+++ Data to process
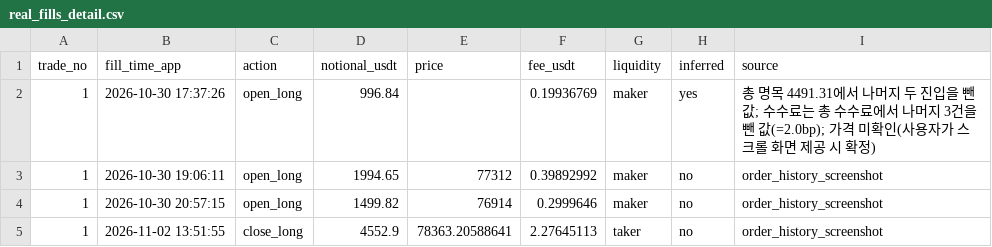
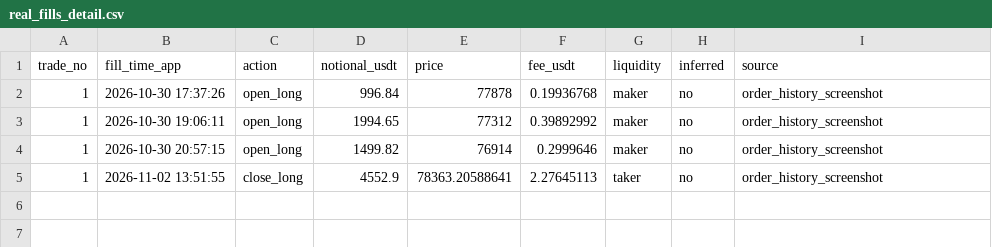
Before and after one commit to tlsehd195/new2-strategy-archive, a CSV file: research/okx_real/real_fills_detail.csv, drawn as a sheet.

```diff
--- a/research/okx_real/real_fills_detail.csv
+++ b/research/okx_real/real_fills_detail.csv
@@ -1,3 +1,3 @@
 trade_no,fill_time_app,action,notional_usdt,price,fee_usdt,liquidity,inferred,source
-1,2026-10-30 17:37:26,open_long,996.84,,0.19936769,maker,yes,총 명목 4491.31에서 나머지 두 진입을 뺀 값; 수수료는 총 수수료에서 나머지 3건을 뺀 값(=2.0bp); 가격 미확인(사용자가 스크롤 화면 제공 시 확정)
+1,2026-10-30 17:37:26,open_long,996.84,77878,0.19936768,maker,no,order_history_screenshot
 1,2026-10-30 19:06:11,open_long,1994.65,77312,0.39892992,maker,no,order_history_screenshot
```
Also changed, not shown: research/okx_real/real_fills.csv, 1 other file.
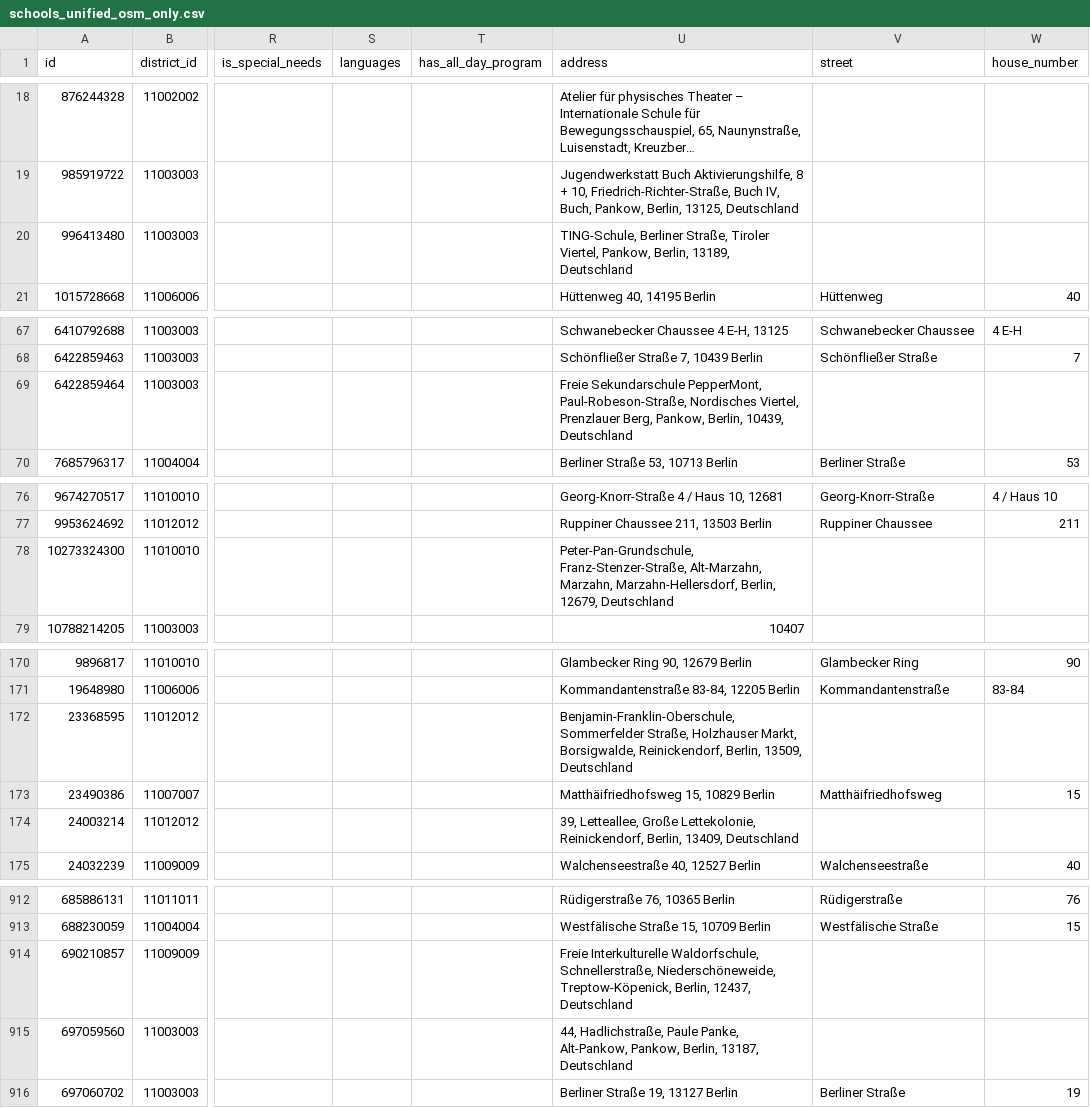
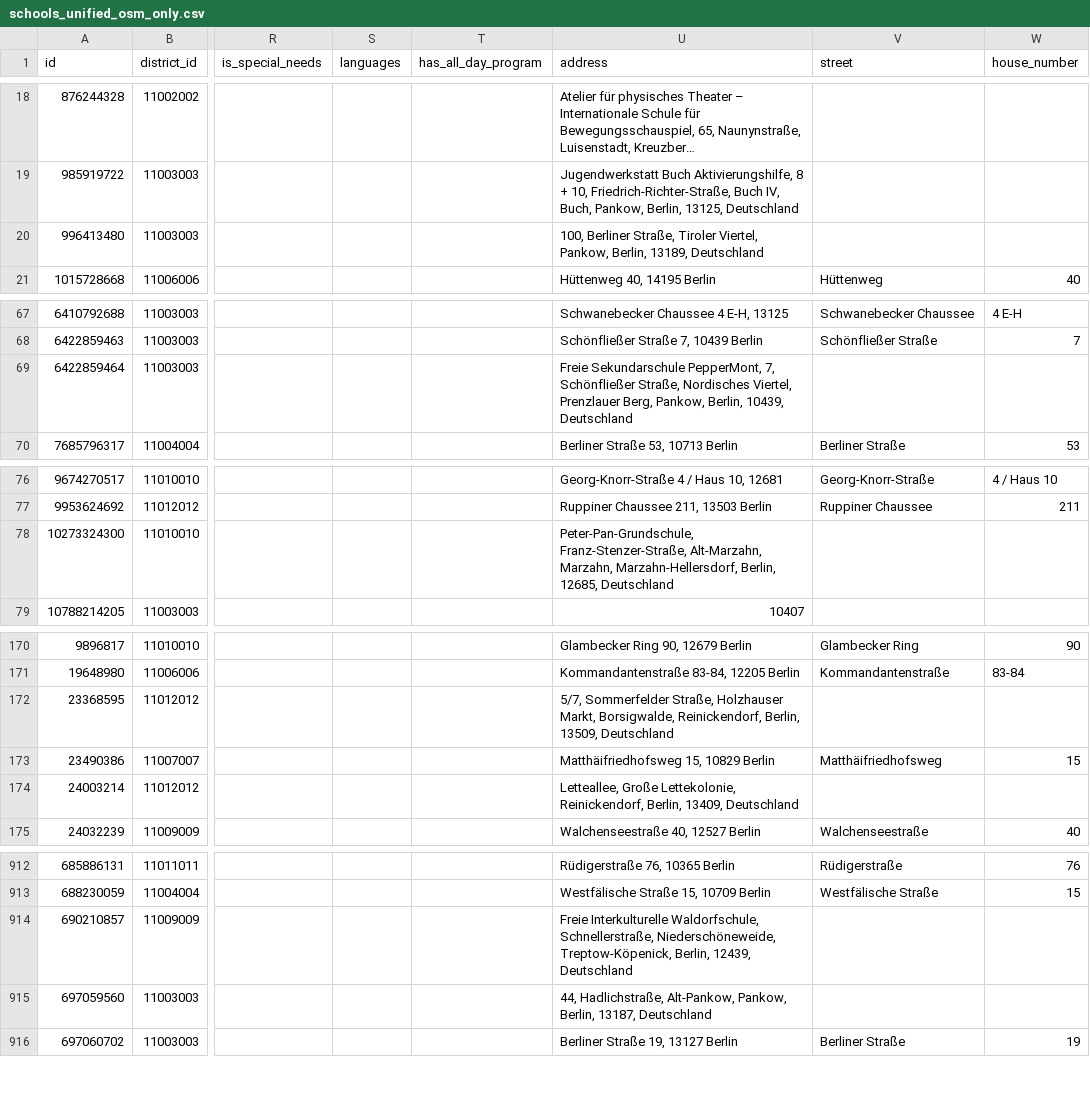
Before and after one commit to Nigar1209/berlin-poi-osm-pipeline, a CSV file: schools/scripts/data/schools_unified_osm_only.csv, drawn as a sheet; only a part is shown, gaps mark what is left out; long unchanged cells end in …; the diff covers the shown part only; the diff names each change by its address in the sheet, - before the commit and + after, or states it on an @@ line.

```diff
--- a/schools/scripts/data/schools_unified_osm_only.csv
+++ b/schools/scripts/data/schools_unified_osm_only.csv
-U20 (address): TING-Schule, Berliner Straße,…
+U20 (address): 100, Berliner Straße,…
-U69 (address): …Sekundarschule PepperMont, Paul-Robeson-Straße, Nordisches Viertel,…
+U69 (address): …Sekundarschule PepperMont, 7, Schönfließer Straße, Nordisches Viertel,…
-U78 (address): …Marzahn-Hellersdorf, Berlin, 12679, Deutschland
+U78 (address): …Marzahn-Hellersdorf, Berlin, 12685, Deutschland
-U172 (address): Benjamin-Franklin-Oberschule, Sommerfelder Straße,…
+U172 (address): 5/7, Sommerfelder Straße,…
-U174 (address): 39, Letteallee, Große…
+U174 (address): Letteallee, Große…
-U914 (address): …Treptow-Köpenick, Berlin, 12437, Deutschland
+U914 (address): …Treptow-Köpenick, Berlin, 12439, Deutschland
-U915 (address): 44, Hadlichstraße, Paule Panke, Alt-Pankow, Pankow,…
+U915 (address): 44, Hadlichstraße, Alt-Pankow, Pankow,…
```
Also changed, not shown: 17 edited cells elsewhere in this file, 1 other file.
++++++
__Aim of the exercise__
For each line in the data that holds the word "Nordisches", copy the line.

__Output of the exercise__
-U69 (address): …Sekundarschule PepperMont, Paul-Robeson-Straße, Nordisches Viertel,…
+U69 (address): …Sekundarschule PepperMont, 7, Schönfließer Straße, Nordisches Viertel,…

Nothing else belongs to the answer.